**Task**
Find every line below where the string "QVBoxLayout" shows up, and copy those lines.

Top of Data for the task

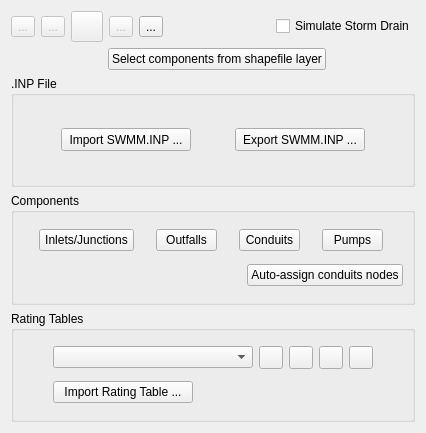
Above: flo2d/ui/storm_drain_editor.ui from FLO-2DSoftware/qgis-flo-2d-plugin before the change. Below: the same form after it.
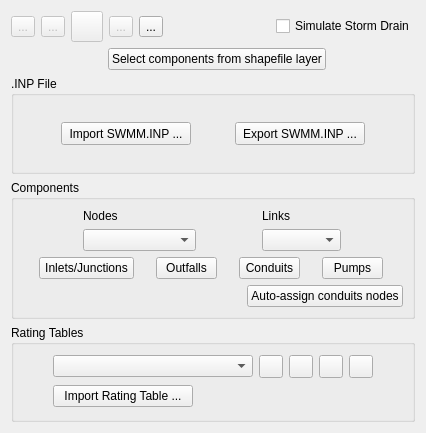
That is the form after the change. Icons and pictures are not drawn.

Commit message: SD component buttons replaced by dropdown lists

```diff
--- a/flo2d/ui/storm_drain_editor.ui
+++ b/flo2d/ui/storm_drain_editor.ui
@@ -385,7 +385,7 @@
       <string>Components</string>
      </property>
      <layout class="QGridLayout" name="gridLayout_3">
-      <item row="1" column="0">
+      <item row="2" column="0">
        <layout class="QHBoxLayout" name="horizontalLayout_5">
         <item>
          <spacer name="horizontalSpacer_4">
@@ -409,7 +409,7 @@
         </item>
        </layout>
       </item>
-      <item row="0" column="0">
+      <item row="1" column="0">
        <layout class="QHBoxLayout" name="horizontalLayout">
         <item>
          <widget class="QPushButton" name="inlets_btn">
@@ -495,6 +495,95 @@
         </item>
        </layout>
       </item>
+      <item row="0" column="0">
+       <layout class="QHBoxLayout" name="horizontalLayout_4">
+        <item>
+         <layout class="QVBoxLayout" name="verticalLayout_2">
+          <item>
+           <widget class="QLabel" name="label_2">
+            <property name="text">
+             <string>Nodes</string>
+            </property>
+           </widget>
+          </item>
+          <item>
+           <widget class="QComboBox" name="SD_nodes_components_cbo">
+            <property name="sizePolicy">
+             <sizepolicy hsizetype="Fixed" vsizetype="Fixed">
+              <horstretch>0</horstretch>
+              <verstretch>0</verstretch>
+             </sizepolicy>
+            </property>
+            <item>
+             <property name="text">
+              <string/>
+             </property>
+            </item>
+            <item>
+             <property name="text">
+              <string>Inlets/Junctions</string>
+             </property>
+            </item>
+            <item>
+             <property name="text">
+              <string>Outfalls</string>
+             </property>
+            </item>
+           </widget>
+          </item>
+         </layout>
+        </item>
+        <item>
+         <layout class="QVBoxLayout" name="verticalLayout">
+          <item>
+           <widget class="QLabel" name="label">
+            <property name="text">
+             <string>Links</string>
+            </property>
+           </widget>
+          </item>
+          <item>
+           <widget class="QComboBox" name="SD_links_components_cbo">
+            <property name="sizePolicy">
+             <sizepolicy hsizetype="Fixed" vsizetype="Fixed">
+              <horstretch>0</horstretch>
+              <verstretch>0</verstretch>
+             </sizepolicy>
+            </property>
+            <property name="currentText">
+             <string/>
+            </property>
+            <item>
+             <property name="text">
+              <string/>
+             </property>
+            </item>
+            <item>
+             <property name="text">
+              <string>Conduits</string>
+             </property>
+            </item>
+            <item>
+             <property name="text">
+              <string>Pumps</string>
+             </property>
+            </item>
+            <item>
+             <property name="text">
+              <string>Orificies</string>
+             </property>
+            </item>
+            <item>
+             <property name="text">
+              <string>Weirs</string>
+             </property>
+            </item>
+           </widget>
+          </item>
+         </layout>
+        </item>
+       </layout>
+      </item>
      </layout>
     </widget>
    </item>
```
Left out of the diff: 362 changed lines with no effect on the pictures. The commit also changes 1 other file.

Bottom of Data for the task

**Task response**
+         <layout class="QVBoxLayout" name="verticalLayout_2">
+         <layout class="QVBoxLayout" name="verticalLayout">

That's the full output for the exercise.